Working with Managed Paths in SharePoint using PowerShell

Quite a common requirement for implementations of SharePoint that I am involved in is to create new managed paths for a given web application.

While it is a simple task to perform via Central Administration, I inevitably turn to PowerShell to achieve this so that I can then include it as part of larger configuration or deployment scripts.

Define managed paths in Central Administration
Define managed paths in Central Administration

To manage managed paths in SharePoint we use the PowerShell Get-SPManagedPathNew-SPManagedPath and Remove-SPManagedPath cmdlets.

Reviewing existing managed paths

To get a list of all the managed paths for a given web application we use the Get-SPManagedPath cmdlet as shown below.

Get-SPManagedPaths PowerShell Cmdlet
Get-SPManagedPaths PowerShell Cmdlet

Creating a new explicit path

Explicit managed paths only allow one site collection to be created at a specific path. An example of this is the root site collection of a web application which has an explicit managed path of “/” (

To add a new explicit managed path to a web application we use the New-SPManagedPath cmdlet and include the -Explicit parameter.

Adding a wildcard managed path

Wildcard managed paths allow one or more site collections to exist at a specified path. This is the same as the default ‘sites’ managed path that we should all be familiar with (

To add a wildcard managed path we run the command as we did for an explicit managed path however we don’t include the -Explicit parameter.

Custom managed paths added
Custom managed paths added

Removing an existing managed path

There may be times when you need to remove managed paths. This can be done by running the Remove-SPManagedPath cmdlet and specifying the name of the managed path to be removed and what web application to remove it from. When removing a managed path you will be prompted to confirm the removal action – this can be silenced by adding -confirm:$false to the command.


Using the SPManagedPath nouns in PowerShell we can get a list of existing managed paths, create explicit or wildcard managed paths and also remove existing managed paths for a given web application.

Adding a Yes, No, Cancel prompt to a PowerShell script

When I write PowerShell scripts, I often want to step through sections. This allows me to decided whether to proceed with parts of my script or not. I achieve this by using the ChoiceDescription class as demonstrated below.

More information about using prompts in PowerShell can be found in the following article and tip on Microsoft TechNet.

Clear the SharePoint Quick Launch using PowerShell

Today I had a requirement to remove all the headings and links from the quick launch navigation of hundreds of SharePoint sites. The sites were being provisioned as part of a PowerShell deployment script that was deleting the default list and libraries. Going through each of these sites manually was not an option – so I edited the deployment script to include a function to remove the headings for me.
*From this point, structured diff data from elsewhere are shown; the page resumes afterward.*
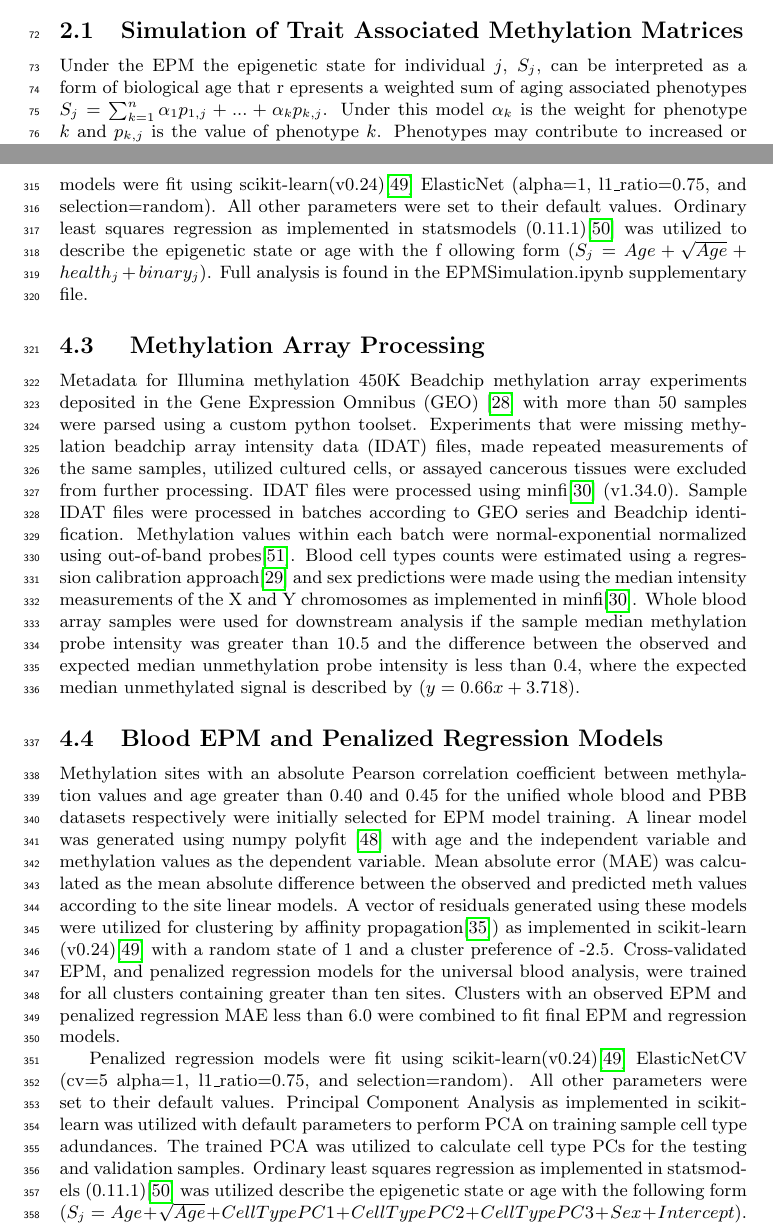
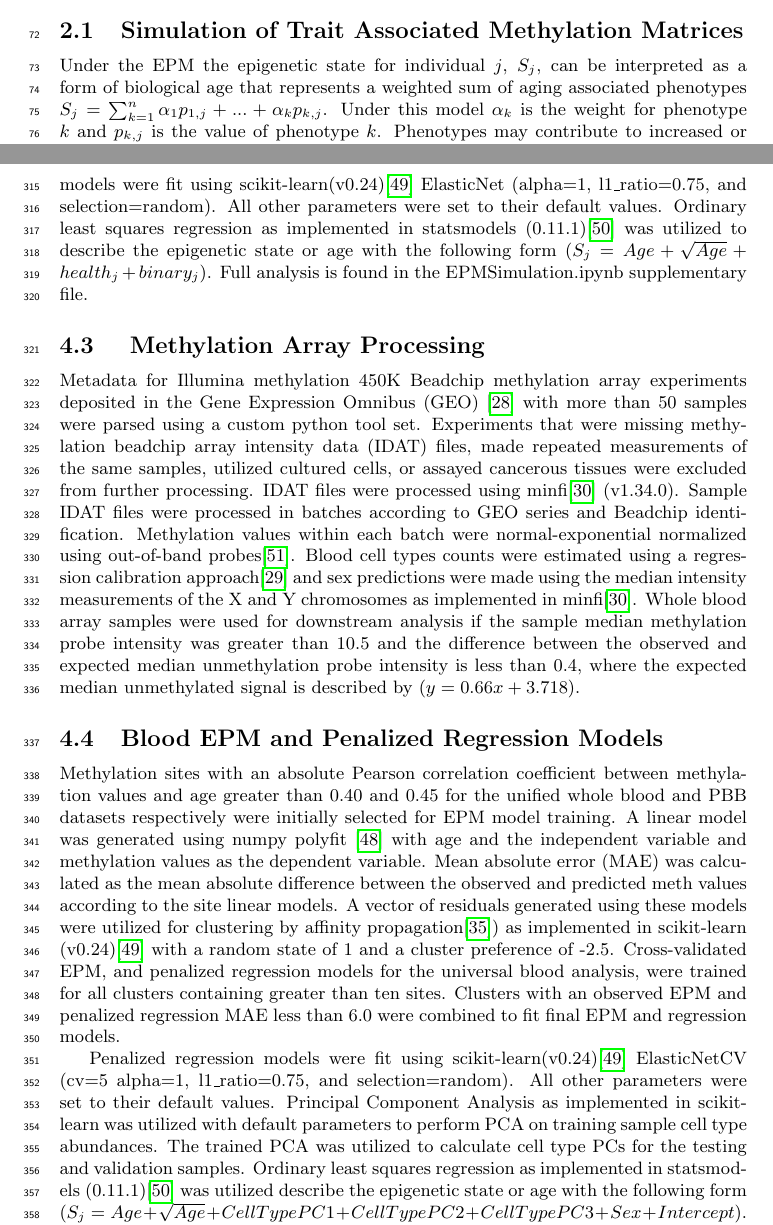
Before and after one commit to NuttyLogic/EPM-ModeratorsOfAging, a LaTeX document (Paper/EPM-ModeratorsOfAging.tex): two parts of pages 2 and 8 of 17, joined at a grey line, cut so that both start at the same text. Compiled offline with pdfLaTeX.

Commit message:
Spelling fixes

```diff
--- a/Paper/EPM-ModeratorsOfAging.tex
+++ b/Paper/EPM-ModeratorsOfAging.tex
@@ -122,8 +122,8 @@ changes associated with PBB exposure.
 
 \subsection{Simulation of Trait Associated Methylation Matrices}
 
-Under the EPM the epigenetic state for individual $j$, $S_j$, can be interpreted as a form of biological age that r
-epresents a weighted sum of aging associated phenotypes
+Under the EPM the epigenetic state for individual $j$, $S_j$, can be interpreted as a form of biological age that
+represents a weighted sum of aging associated phenotypes
 $S_j = \sum^n_{k=1} \alpha_{1} p_{1,j} + ... + \alpha_{k} p_{k,j}$. Under this model $\alpha_{k}$ is the weight for
 phenotype $k$ and $p_{k,j}$ is the value of phenotype $k$.  Phenotypes may contribute to increased or decreased
 aging respectively and when considered as a whole contribute to the overall aging rate observed for an individual.
@@ -349,14 +349,14 @@ Simulation data was randomly split in half into training and testing sets. EPM m
 simulated methylation matrix against age. Penalized regression models were fit
 using scikit-learn(v0.24)\cite{Pedregosa2011-fi} ElasticNet (alpha=1, l1\_ratio=0.75, and selection=random).
 All other parameters were set to their default values. Ordinary least squares regression as implemented in
-statsmodels (0.11.1)\cite{Seabold2010-lt} was utilized to describe the epigenetic state or age with the f
-ollowing form ($S_j  = Age + \sqrt{Age} + health_j + binary_j$). Full analysis is found in the
+statsmodels (0.11.1)\cite{Seabold2010-lt} was utilized to describe the epigenetic state or age with the following
+form ($S_j  = Age + \sqrt{Age} + health_j + binary_j$). Full analysis is found in the
 EPMSimulation.ipynb supplementary file.
 
 \subsection{ Methylation Array Processing}
 
 Metadata for Illumina methylation 450K Beadchip methylation array experiments deposited in the Gene Expression
-Omnibus (GEO) \cite{Barrett2012-gu} with more than 50 samples were parsed using a custom python toolset. Experiments
+Omnibus (GEO) \cite{Barrett2012-gu} with more than 50 samples were parsed using a custom python tool set. Experiments
 that were missing methylation beadchip array intensity data (IDAT) files, made repeated measurements of the same
 samples, utilized cultured cells, or assayed cancerous tissues were excluded from further processing. IDAT files
 were processed using minfi\cite{Aryee2014-ky} (v1.34.0). Sample IDAT files were processed in batches according to
@@ -384,7 +384,7 @@ were combined to fit final EPM and regression models.
 Penalized regression models were fit using scikit-learn(v0.24)\cite{Pedregosa2011-fi}
 ElasticNetCV (cv=5 alpha=1, l1\_ratio=0.75, and selection=random). All other parameters were set to their
 default values. Principal Component Analysis as implemented in scikit-learn was utilized with default parameters
-to perform PCA on training sample cell type adundances. The trained PCA was utilized to calculate cell type PCs
+to perform PCA on training sample cell type abundances. The trained PCA was utilized to calculate cell type PCs
 for the testing and validation samples. Ordinary least squares regression as implemented in statsmodels
 (0.11.1)\cite{Seabold2010-lt} was utilized describe the epigenetic state or age with the following
 form ($S_j  = Age + \sqrt{Age} + Cell Type PC1 + Cell Type PC2 + Cell Type PC3 + Sex + Intercept$).
```
Also changed, not shown: Paper/EPM-ModeratorsOfAging.tex (12 more changed lines), 1 other file.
SharePoint Quick Launch with Headings
SharePoint Quick Launch with Headings

I remembered doing something similar to this back on SharePoint 2007 but I didn’t have access to the previous script or project and instead had to research the subject for a while to find what I needed.


A post from Get-SPScripts supplied me with what I was after, although it was part of a much larger script. So I picked away at their code and made it into the following PowerShell function to re-use in other projects.

The above Remove-SPQuickLaunchLinks function will remove all headings and links from the SharePoint quick launch for a particular site.

Empty SharePoint Quick Launch
Empty SharePoint Quick Launch

Remember to review, rename and test this script before using it in a production environment.

Review, rename and test


It goes without saying…but whenever you download and use any code or script from this site, or any site for that matter, you should review and understand what the code or script is doing before you attempt to use it.


Using the PowerShell scripts that I share as an example. I distribute these scripts as text files as it provides an opportunity to review the script, after which you can knowingly rename the file. This also prevents any hastily or accidental execution of the script.


And as with anything you download from the internet – you should test it in a dedicated environment prior to any production environment.